Yazidi

There may be two main problems. The first problem centres around the designation of the refugee status and the second, the designation of who is particularly vulnerable and resettling based on this consideration. Religious minorities struggle to be recognised under either.
UNITED NATIONS — For the first time, the United Nations has launched an international investigation into the crimes of the
Yazidis are clearly exercising huge resilience. Their private faith and their religious leader are a great source of strength during this time of crisis. They form strong bonds within their community, but remain disconnected and untrusting of local people and organisations.
There is simply not enough qualified help and resource in the region to deal with the needs of those who have survived sexual torture and significant trauma. Yazidis have been victims of extremists for centuries and don't feel safe.
But we have come too far to go backwards. We have woken to the notion that consent and respect must be entrenched in the way we treat both girls and boys from the very beginnings. And whether it is in media, in schools, in our homes, or on the streets, we must all speak out loudly against the small, 'harmless' transgressions that ultimately put women at risk. We must not return to slumber.
Everyone has heard of ISIS by now, so why then has one of their most brutal atrocities gained such little public attention? As stated by Nadia Murad, Yazidi survivor and recently appointed UN Goodwill Ambassador for the Dignity of Survivors of Human Trafficking - "the world remained silent".
Vian has been nominated for the Nobel Peace Prize this year. I can think of no more deserving recipient of this award. And her people need the global awareness the award could bring. Maybe then the world will care enough to demand action. Please help spread the word about the genocide of the Yazidis and the continuing enslavement of Yazidi women and girls.
Amid the trail of destruction, over three thousand daughters, mothers and grandmothers were seized and taken deep into Islamic State's heartland. Here, they were branded 'infidels', tortured, raped and sold into sexual slavery. I'm a British Yazidi teenager, determined to help these women.
Cala is one of over 3,000 Yazidi women and children kidnapped by IS. They are 'objects', to be used and abused as their new owners see fit. The rapists from IS justify their actions by praying before and after they rape the girls, turning their atrocities into a religious act.
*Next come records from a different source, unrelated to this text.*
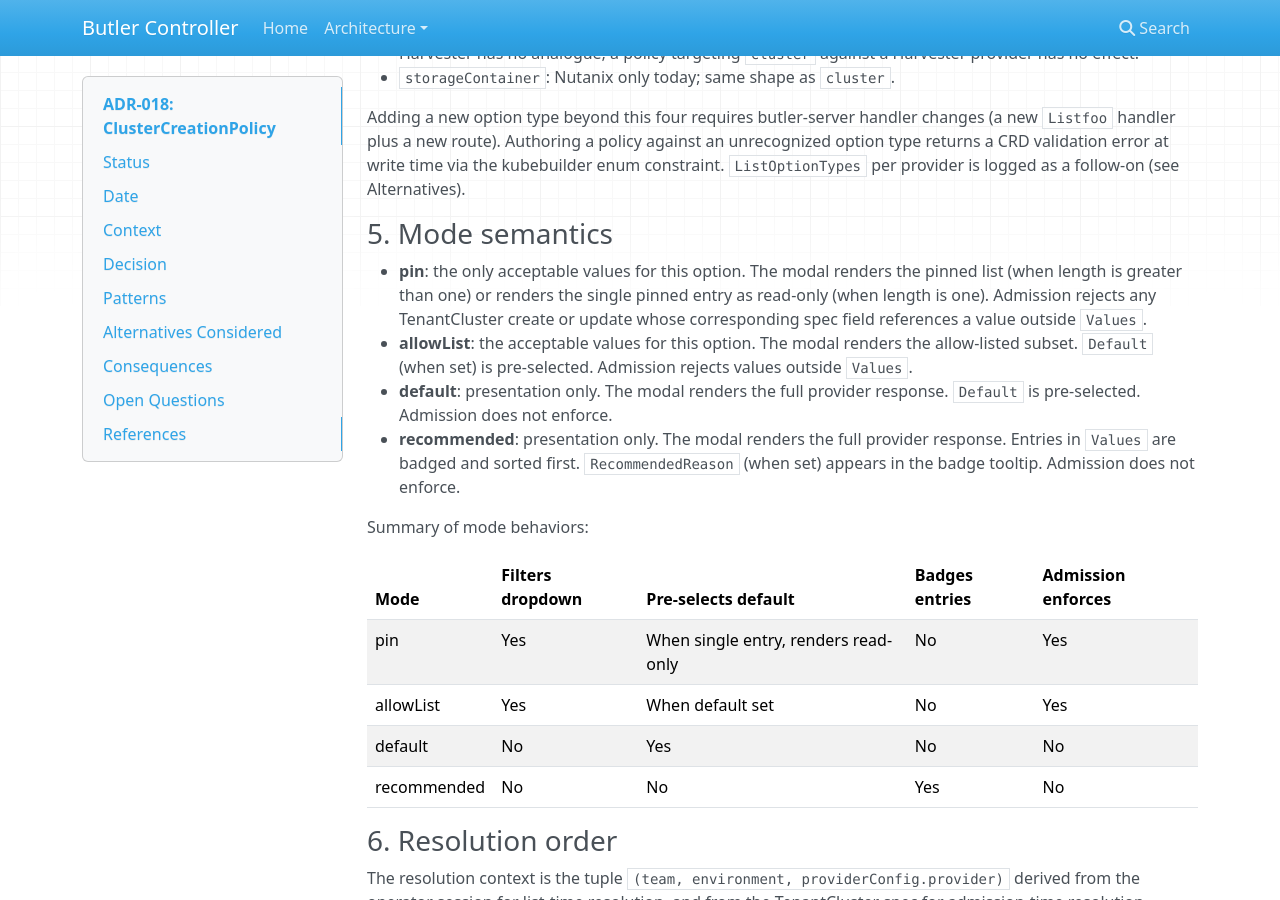
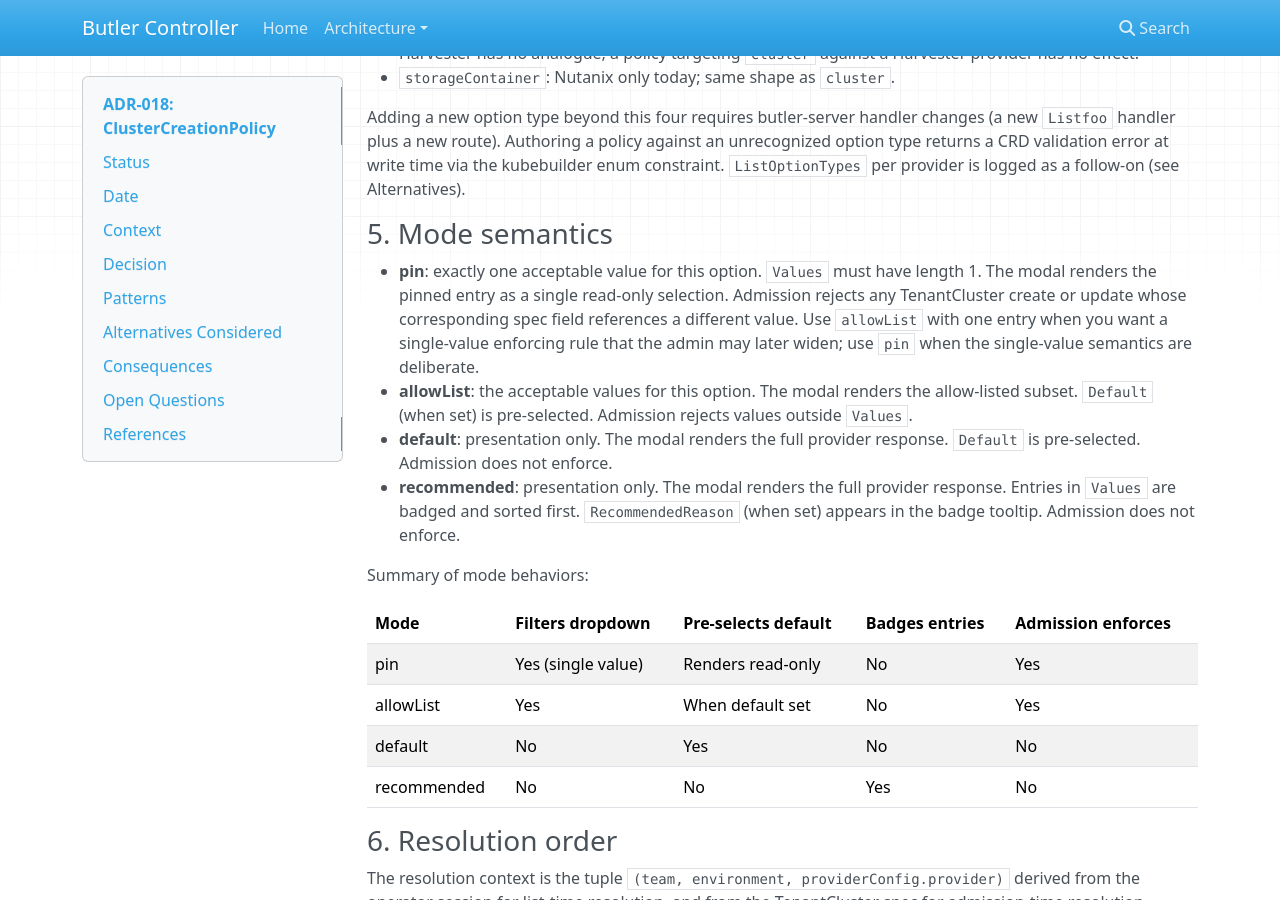
Before and after one commit to butlerdotdev/butler-controller, an MkDocs documentation site: the page built from docs/architecture/ADR-018-cluster-creation-policy.md, in a window 1280 px wide and 900 px high, scrolled down 3645 px. Built offline with MkDocs 1.6.1, drawn with Linux system fonts in a browser that asks for light colours; nearby versions of some CDN libraries.

Commit message:
docs(adr): pin mode is exactly one value (#107)
The original §5 mode-semantics text allowed pin to carry one or
many Values, with the modal switching between a read-only single
entry and a list. That made pin and allowList only differ by the
optional Default field, which is a weak distinction the form
implementation surfaced as a real UX problem (operators added
multiple values to a "pin" rule when they expected a singleton).

Update §5 pin definition: Values must have length 1; the modal
renders the entry as a single read-only selection. Use allowList
when the value count is unbounded; use pin only when the single-
value semantics are deliberate.

Mode-behavior table row for pin updated to "Yes (single value)"
and "Renders read-only" so the orthogonal grid reads cleanly:

  pin:         single value, enforcing
  default:     single value, advisory
  allowList:   multi value,  enforcing
  recommended: multi value,  advisory

butler-controller webhook (PR #105) enforces len(Values) == 1 for
pin. butler-console form (PR #76) renders pin as a single-select.
No design change beyond clarifying intent that was already
present in the name "pin".

```diff
--- a/docs/architecture/ADR-018-cluster-creation-policy.md
+++ b/docs/architecture/ADR-018-cluster-creation-policy.md
@@ -136,7 +136,7 @@ Adding a new option type beyond this four requires butler-server handler changes
 
 ### 5. Mode semantics
 
-- **pin**: the only acceptable values for this option. The modal renders the pinned list (when length is greater than one) or renders the single pinned entry as read-only (when length is one). Admission rejects any TenantCluster create or update whose corresponding spec field references a value outside `Values`.
+- **pin**: exactly one acceptable value for this option. `Values` must have length 1. The modal renders the pinned entry as a single read-only selection. Admission rejects any TenantCluster create or update whose corresponding spec field references a different value. Use `allowList` with one entry when you want a single-value enforcing rule that the admin may later widen; use `pin` when the single-value semantics are deliberate.
 - **allowList**: the acceptable values for this option. The modal renders the allow-listed subset. `Default` (when set) is pre-selected. Admission rejects values outside `Values`.
 - **default**: presentation only. The modal renders the full provider response. `Default` is pre-selected. Admission does not enforce.
 - **recommended**: presentation only. The modal renders the full provider response. Entries in `Values` are badged and sorted first. `RecommendedReason` (when set) appears in the badge tooltip. Admission does not enforce.
@@ -145,7 +145,7 @@ Summary of mode behaviors:
 
 | Mode | Filters dropdown | Pre-selects default | Badges entries | Admission enforces |
 |---|---|---|---|---|
-| pin | Yes | When single entry, renders read-only | No | Yes |
+| pin | Yes (single value) | Renders read-only | No | Yes |
 | allowList | Yes | When default set | No | Yes |
 | default | No | Yes | No | No |
 | recommended | No | No | Yes | No |
```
The great hope is that they will return to their classes and spread the word. Hopefully those messages from Noor, Munira and Bushra, will eventually reach the very children preparing themselves to flee their loving, comfortable homes in Britain and head for a new life with Daesh. These Yazidi girls know the horrible truth of the fate that will befall anyone considering that move.